A lack of trust makes it very difficult for a business to operate efficiently, but inevitably the culprit(s) will operate when human eyes are absent. Security systems which monitor access control, CCTV and record employee movements will offer the right assistance in finding the culprit, but perhaps even more importantly, they act as a sophisticated deterrent in the first place. Modern integrated systems are well suited to most workplace environments, including offices, industrial facilities and retail premises (both inside and outside).
The ability of security systems to monitor people movement and restrict access make them perfect for managing a workforce and their productivity – specifically through Time and Attendance recording. Access Control will detect the worker’s entry and exit (through an identification method such as a pass card or biometrics) and can then pass on accurate information to the company database.
Recording shift patterns allows a business to keep tabs of employment costs and to settle any disputes over pay claims or staff absences. CCTV evidence triggered by access control offers proof should it be needed.
An integrated access control system can also be used to ensure systems are up and running once an employee enters for their shift – activating their workstation or presenting them with key information or messages to ensure they maximize performance as soon as they reach their seat.
Improving customer service
In a retail environment people counting software can be used to alert the team when customer queues are building up at tills, ensuring the business can react quickly to improve customer satisfaction and experience.
In a secure environment such as a GP surgery, veterinary practice or hospital where visitors have to register their attendance, this information gives the operations team a clear indication of who is present and how long they have been waiting. With strict SLAs its very helpful to have this information available instantly and to be alerted when there are potential problems. The system can also be used to automatically alert members of staff that they are required to meet clients.

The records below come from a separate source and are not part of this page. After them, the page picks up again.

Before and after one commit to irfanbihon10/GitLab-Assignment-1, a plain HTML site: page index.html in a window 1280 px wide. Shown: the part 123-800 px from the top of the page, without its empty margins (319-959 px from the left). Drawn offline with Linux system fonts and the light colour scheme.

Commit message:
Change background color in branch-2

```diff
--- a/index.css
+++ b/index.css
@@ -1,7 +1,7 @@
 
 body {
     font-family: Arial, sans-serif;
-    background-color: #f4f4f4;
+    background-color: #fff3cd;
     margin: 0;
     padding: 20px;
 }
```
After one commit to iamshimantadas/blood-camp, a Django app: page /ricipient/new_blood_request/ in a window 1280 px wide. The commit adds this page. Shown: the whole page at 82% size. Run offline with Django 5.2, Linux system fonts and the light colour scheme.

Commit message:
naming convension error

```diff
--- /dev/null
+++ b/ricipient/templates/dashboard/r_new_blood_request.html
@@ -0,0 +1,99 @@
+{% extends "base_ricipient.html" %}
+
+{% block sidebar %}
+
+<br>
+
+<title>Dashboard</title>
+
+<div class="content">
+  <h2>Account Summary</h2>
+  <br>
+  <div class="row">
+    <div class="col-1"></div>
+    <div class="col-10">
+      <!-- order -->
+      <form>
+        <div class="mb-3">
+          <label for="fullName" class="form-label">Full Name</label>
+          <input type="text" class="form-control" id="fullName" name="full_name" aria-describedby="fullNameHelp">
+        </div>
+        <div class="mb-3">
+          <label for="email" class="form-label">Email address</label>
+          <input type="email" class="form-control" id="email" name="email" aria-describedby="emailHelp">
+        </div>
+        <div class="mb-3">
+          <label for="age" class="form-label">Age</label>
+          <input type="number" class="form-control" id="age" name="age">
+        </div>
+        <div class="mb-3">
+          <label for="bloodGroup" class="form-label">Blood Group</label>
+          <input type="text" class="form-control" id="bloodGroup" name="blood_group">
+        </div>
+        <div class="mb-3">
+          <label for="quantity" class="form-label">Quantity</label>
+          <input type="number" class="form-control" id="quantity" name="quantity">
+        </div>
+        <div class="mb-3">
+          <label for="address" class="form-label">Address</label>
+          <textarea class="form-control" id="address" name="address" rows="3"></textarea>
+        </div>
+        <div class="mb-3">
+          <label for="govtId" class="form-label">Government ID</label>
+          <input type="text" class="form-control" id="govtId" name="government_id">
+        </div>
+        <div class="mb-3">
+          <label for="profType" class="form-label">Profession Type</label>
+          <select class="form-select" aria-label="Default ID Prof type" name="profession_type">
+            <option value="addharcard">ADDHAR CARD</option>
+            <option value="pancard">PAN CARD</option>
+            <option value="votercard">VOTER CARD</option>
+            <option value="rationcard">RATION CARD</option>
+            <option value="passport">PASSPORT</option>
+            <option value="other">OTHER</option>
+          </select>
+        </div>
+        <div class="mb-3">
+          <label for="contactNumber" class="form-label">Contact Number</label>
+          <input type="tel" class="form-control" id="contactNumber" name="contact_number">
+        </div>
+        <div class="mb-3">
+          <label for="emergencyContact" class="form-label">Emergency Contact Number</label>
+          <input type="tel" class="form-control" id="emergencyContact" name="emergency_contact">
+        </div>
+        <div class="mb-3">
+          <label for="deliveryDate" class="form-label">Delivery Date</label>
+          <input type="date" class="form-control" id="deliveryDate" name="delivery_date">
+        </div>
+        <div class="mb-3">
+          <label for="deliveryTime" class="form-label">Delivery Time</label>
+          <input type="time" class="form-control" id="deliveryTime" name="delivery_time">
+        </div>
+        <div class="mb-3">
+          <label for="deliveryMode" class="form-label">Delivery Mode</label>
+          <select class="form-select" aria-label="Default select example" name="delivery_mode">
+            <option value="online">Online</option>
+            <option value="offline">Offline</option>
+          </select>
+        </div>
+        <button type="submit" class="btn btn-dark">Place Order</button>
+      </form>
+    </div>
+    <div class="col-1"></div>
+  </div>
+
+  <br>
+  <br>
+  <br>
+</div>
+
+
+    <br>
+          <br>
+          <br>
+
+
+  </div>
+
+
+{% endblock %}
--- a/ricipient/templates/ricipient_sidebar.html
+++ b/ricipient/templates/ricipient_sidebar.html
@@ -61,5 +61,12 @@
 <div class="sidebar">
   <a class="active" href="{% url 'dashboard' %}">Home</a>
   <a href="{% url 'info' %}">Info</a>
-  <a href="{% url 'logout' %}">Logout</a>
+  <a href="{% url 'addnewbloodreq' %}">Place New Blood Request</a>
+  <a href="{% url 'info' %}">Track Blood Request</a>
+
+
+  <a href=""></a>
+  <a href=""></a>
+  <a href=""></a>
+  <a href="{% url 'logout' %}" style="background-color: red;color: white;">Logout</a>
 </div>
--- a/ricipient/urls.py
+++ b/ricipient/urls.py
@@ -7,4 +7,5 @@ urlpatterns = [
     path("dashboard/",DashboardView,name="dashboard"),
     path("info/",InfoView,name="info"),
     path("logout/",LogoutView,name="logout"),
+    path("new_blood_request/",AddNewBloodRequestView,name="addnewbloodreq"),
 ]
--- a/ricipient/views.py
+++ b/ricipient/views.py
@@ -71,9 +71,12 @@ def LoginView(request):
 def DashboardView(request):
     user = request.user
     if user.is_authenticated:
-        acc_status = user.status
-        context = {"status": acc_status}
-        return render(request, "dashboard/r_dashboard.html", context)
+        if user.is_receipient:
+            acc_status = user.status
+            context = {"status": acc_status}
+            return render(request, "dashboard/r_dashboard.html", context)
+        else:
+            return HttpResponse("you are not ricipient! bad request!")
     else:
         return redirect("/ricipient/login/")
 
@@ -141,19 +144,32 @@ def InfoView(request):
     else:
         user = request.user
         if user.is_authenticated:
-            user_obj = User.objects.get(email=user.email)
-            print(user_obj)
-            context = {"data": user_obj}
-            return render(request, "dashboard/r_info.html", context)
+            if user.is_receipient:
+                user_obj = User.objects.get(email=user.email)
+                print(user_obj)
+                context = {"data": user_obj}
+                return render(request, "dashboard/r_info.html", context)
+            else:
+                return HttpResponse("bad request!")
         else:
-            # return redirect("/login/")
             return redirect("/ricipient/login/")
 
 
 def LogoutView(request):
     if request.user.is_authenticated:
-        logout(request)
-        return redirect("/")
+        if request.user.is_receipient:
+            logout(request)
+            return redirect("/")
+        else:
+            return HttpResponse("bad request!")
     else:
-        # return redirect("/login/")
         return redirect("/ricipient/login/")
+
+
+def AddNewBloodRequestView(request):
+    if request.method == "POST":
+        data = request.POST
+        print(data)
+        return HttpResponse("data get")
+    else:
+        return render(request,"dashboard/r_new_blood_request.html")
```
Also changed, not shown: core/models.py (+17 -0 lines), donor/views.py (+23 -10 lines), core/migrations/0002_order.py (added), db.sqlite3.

It’s no secret that commercial security and access control systems are a valuable resource for the police and government security services when it comes to reducing and preventing crime. Surveillance systems can offer live feeds and downloads that help to build up a highly accurate picture of crimes, ranging from vandalism to terrorism. Sophisticated automated systems can also alert security teams to suspicious behaviour in real time.
As well as prevention, integrated security is a powerful tool in criminal investigation. CCTV, along with intruder alarms and access control systems can be cross-referenced to collate an accurate picture of a criminal act or attack – which is also perfect for criminal evidence and prosecutions. With straightforward and rapid access to required footage when it’s needed, the job of any investigation team is made easier and is far more likely to be successful.
The real power of modern integrated security and access control is that it can replace and actually exceed the ability of a human operator in sensing issues – be it employee theft, productivity issues, customer service problems or fighting crime.
As the ‘eyes and ears’ of an organisation this technology helps to make operations as secure and efficient as possible, whilst protecting the interests of the business, its employees and customers. It is reliable, incorruptible and dispassionate, offering a wholly objective view of any situation. Undoubtedly, as the technology continues to evolve it will present even more solutions in the future.